Directed by Aziz Mirza (who also directed SRK in Circus), it was the first film produced under Khan, Chawla, and Mirza’s joint production company. A film far ahead of its time, it is one of Bollywood’s finer satires. And over the years, has even become a crowd favourite, despite failing to win over the audience when it first released.

It’s also one of the few films to have actually predicted, with unerring accuracy, the media circus that is our current reality. 


With Juhi and Shah Rukh’s amazing on-screen chemistry, amazing songs, and an engaging storyline, Phir Bhi Dil Hai Hindustani checked off all the boxes that make a typical masala entertainer. But what set it apart from the commercial cinema of today, is that it actually told a story worth sharing. 

The film starred Juhi and Shah Rukh Khan as TV anchors and journalists Ajay and Ria, working for rival news channels. 

However, they turn from rivals to partners, when they together start covering the break-down of a city – caused by the assassination of a minister’s brother-in-law. 

From politicians manipulating people’s emotions to gain sympathy votes, to wrongly accusing people of being terrorists, the film attacked the culture of media trials and fake news that condemn a person and brand them as guilty, even before the law can take its course. 

In a botched investigation, the assassin Mohan (Paresh Rawal) runs away and is apprehended by Ajay and Ria. The two, along with the nation, believe him to be a terrorist until he confesses that he killed the minister’s brother-in-law because he assaulted his daughter, and their family was denied justice. 

It’s at this stage that the film cleverly remarks on how a flawed justice system actually pushes people to commit more crimes. But perhaps the film’s greatest achievement is how it showcases Ajay and Ria’s efforts to bring the truth out in the open get thwarted by powers of greed, corruption, and political power. 

Though the scene that I have never been able to get out of mind is when Mohan’s death by hanging, is marketed, with plans to telecast it live on National TV. 

It’s a stark reminder that when we turn news into a commodity, then the news is no longer covered.
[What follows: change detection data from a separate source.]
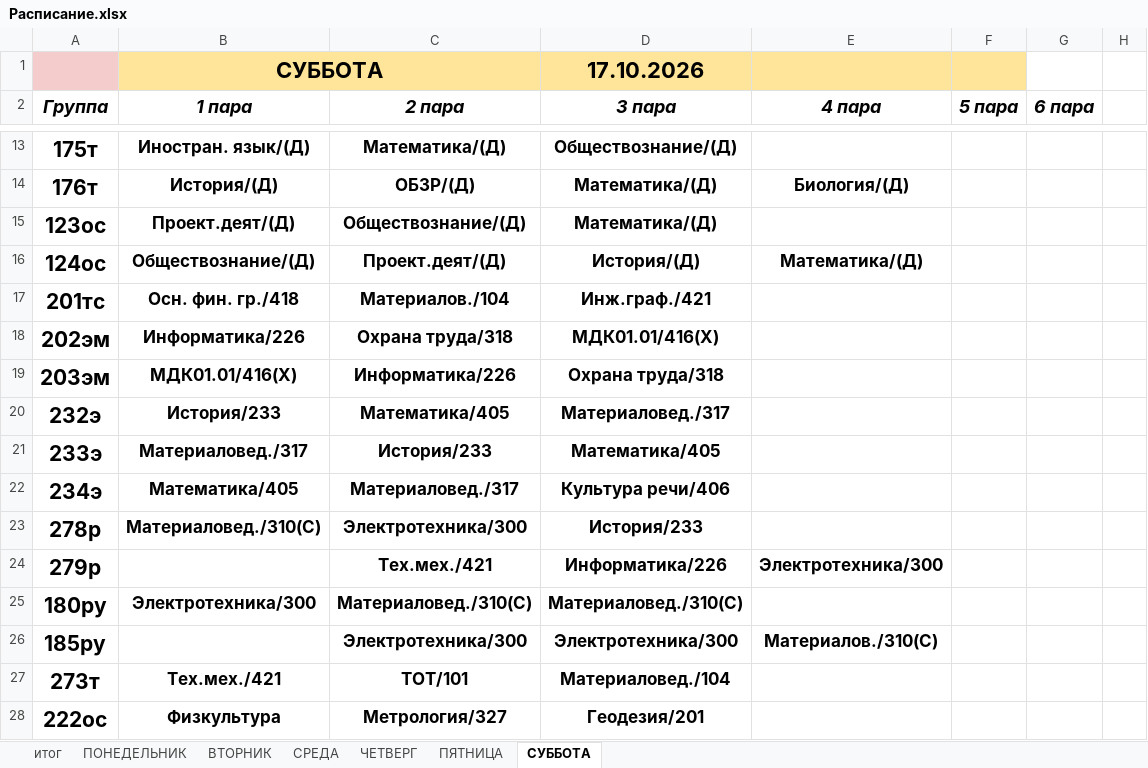
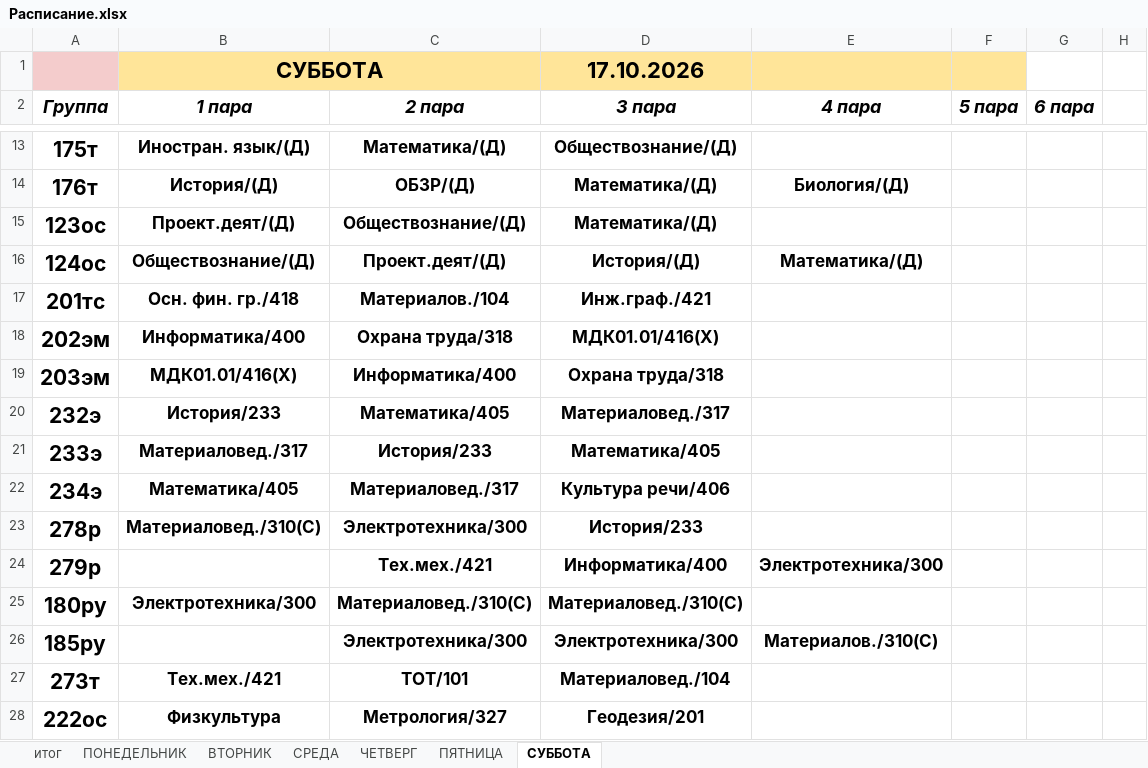
Before and after one commit to colderuopen-art/raspisanie, an Excel workbook: Расписание.xlsx, sheet СУББОТА, drawn as a sheet; only a part is shown, gaps mark what is left out; values as stored, in another font and other column widths than the file's, no borders; the diff names each change by its address in the sheet, - before the commit and + after, or states it on an @@ line.

```diff
--- a/Расписание.xlsx (sheet СУББОТА)
+++ b/Расписание.xlsx (sheet СУББОТА)
-B18 (1 пара): Информатика/226
+B18 (1 пара): Информатика/400
-C19 (2 пара): Информатика/226
+C19 (2 пара): Информатика/400
-D24 (3 пара): Информатика/226
+D24 (3 пара): Информатика/400
```
Also changed, not shown: sheet СРЕДА, sheet ЧЕТВЕРГ, sheet ПЯТНИЦА.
Rather, it’s created… or more accurately, fabricated. 

The film, like most films of the time, ends on a highly emotional and dramatic note where truth wins, because the ‘press’ does its job. I love it because I love masala entertainers and happy endings.
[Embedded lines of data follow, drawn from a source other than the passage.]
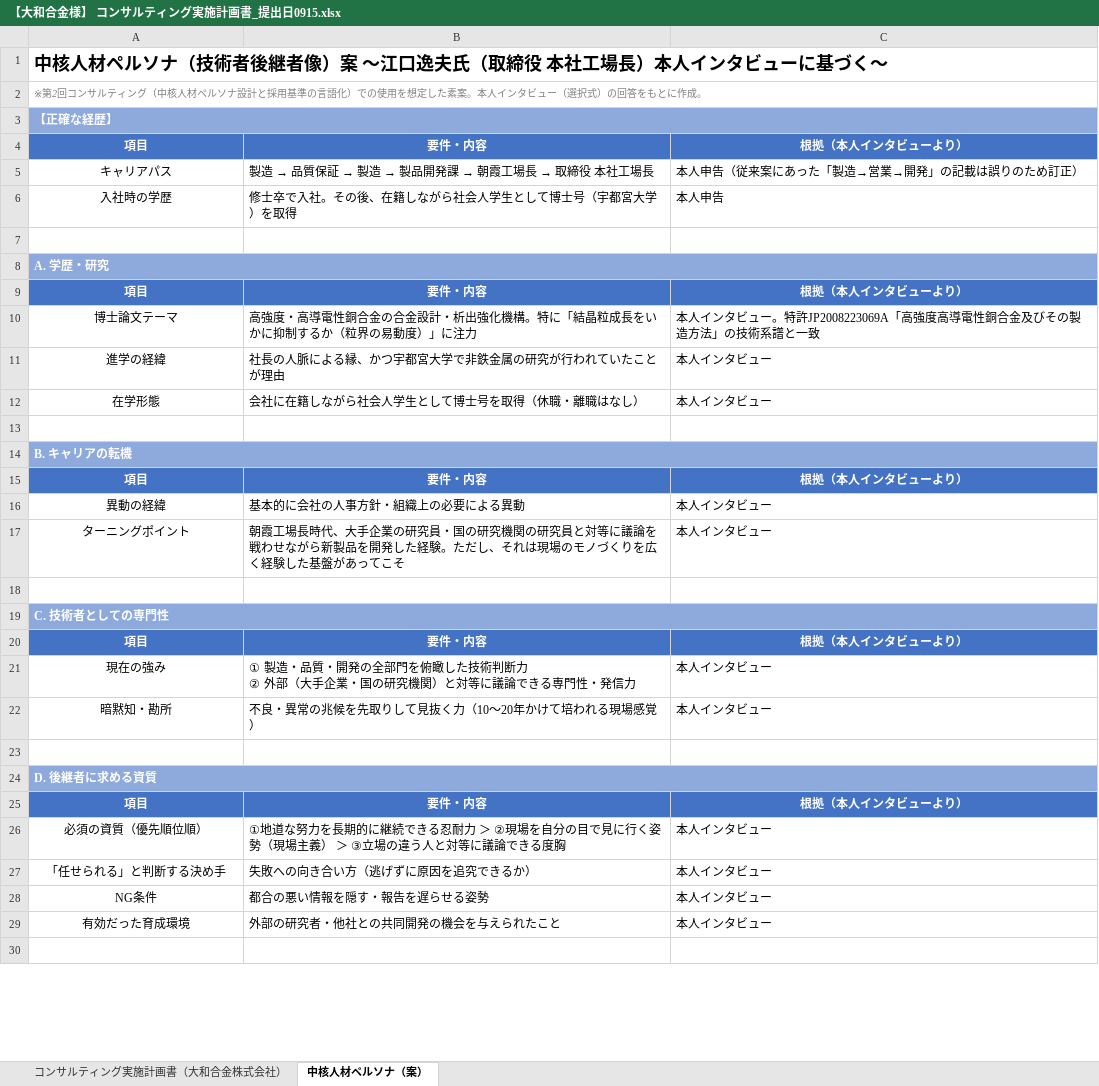
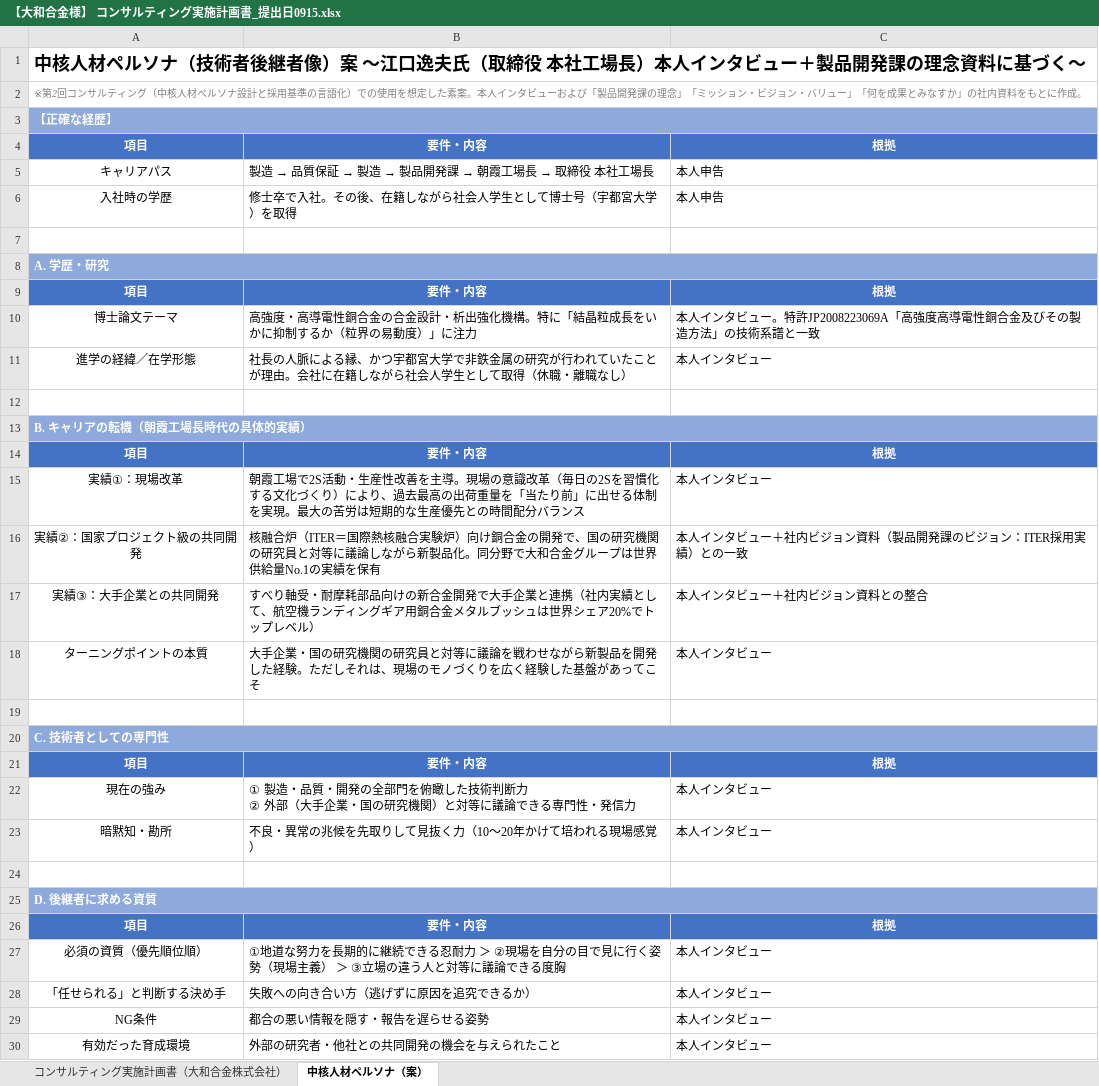
Before and after one commit to mghayaoeguchi-web/human-resource, an Excel workbook: 【大和合金様】 コンサルティング実施計画書_提出日0915.xlsx, sheet 中核人材ペルソナ（案）, drawn as a sheet; only a part is shown; the shorter side is filled out with more unchanged rows; values as stored, in another font and other column widths than the file's, no borders; removed rows and columns are numbered as before the commit, all else as after; the diff covers the shown part only; the diff names each change by its address in the sheet, - before the commit and + after, or states it on an @@ line.

```diff
--- a/【大和合金様】 コンサルティング実施計画書_提出日0915.xlsx (sheet 中核人材ペルソナ（案）)
+++ b/【大和合金様】 コンサルティング実施計画書_提出日0915.xlsx (sheet 中核人材ペルソナ（案）)
-A1: …タビューに基づく…
+A1: …タビュー＋製品開発課の理念資料に基づく…
-A2: …タビュー（選択式）の回答をもとに…
+A2: …タビューおよび「製品開発課の理念」「ミッション・ビジョン・バリュー」「何を成果とみなすか」の社内資料をもとに…
-C4: 根拠（本人インタビューより）
+C4: 根拠
-C5: 本人申告（従来案にあった「製造→営業→開発」の記載は誤りのため訂正）
+C5: 本人申告
-C9: 根拠（本人インタビューより）
+C9: 根拠
-A11: 進学の経緯
+A11: 進学の経緯／在学形態
-B11: …とが理由
+B11: …とが理由。会社に在籍しながら社会人学生として取得（休職・離職なし）
-row 12: 在学形態 | 会社に在籍しながら社会人学生として博士号を取得（休職・離職はなし） | 本人インタビュー
-A13: B. キャリアの転機
+A13: B. キャリアの転機（朝霞工場長時代の具体的実績）
-C14: 根拠（本人インタビューより）
+C14: 根拠
-row 16: 異動の経緯 | 基本的に会社の人事方針・組織上の必要による異動 | 本人インタビュー
+row 15: 実績①：現場改革 | 朝霞工場で2S活動・生産性改善を主導。現場の意識改革（毎日の2Sを習慣化する文化づくり）により、過去最高の出荷重量を「当たり前」に出せる体制を実現。最大の苦労は短期的な生産優先との時間配分バランス | 本人インタビュー
+row 16: 実績②：国家プロジェクト級の共同開発 | 核融合炉（ITER＝国際熱核融合実験炉）向け銅合金の開発で、国の研究機関の研究員と対等に議論しながら新製品化。同分野で大和合金グループは世界供給量No.1の実績を保有 | 本人インタビュー＋社内ビジョン資料（製品開発課のビジョン：ITER採用実績）との一致
+row 17: 実績③：大手企業との共同開発 | すべり軸受・耐摩耗部品向けの新合金開発で大手企業と連携（社内実績として、航空機ランディングギア用銅合金メタルブッシュは世界シェア20%でトップレベル） | 本人インタビュー＋社内ビジョン資料との整合
-A18: ターニングポイント
+A18: ターニングポイントの本質
-B18: 朝霞工場長時代、大手企業の研究員・国の研究機関の研究員と対等に議論を戦わせながら新製品を開発した経験。ただし、それは現場のモ…
+B18: 大手企業・国の研究機関の研究員と対等に議論を戦わせながら新製品を開発した経験。ただしそれは、現場のモ…
-C21: 根拠（本人インタビューより）
+C21: 根拠
-C26: 根拠（本人インタビューより）
+C26: 根拠
```
Also changed, not shown: 13 added rows and 1 edited cell elsewhere in this sheet.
But in the years since the film released, its ending is the only thing that feels fictional. In the guise of comedy, drama, and romance, Phir Bhi Dil Hai Hindustani reminded people of the far-reaching effects of turning news into a business. At the time, the film was a satire. It’s unfortunate that today, it’s our reality. 

All images from Netflix, unless specified otherwise.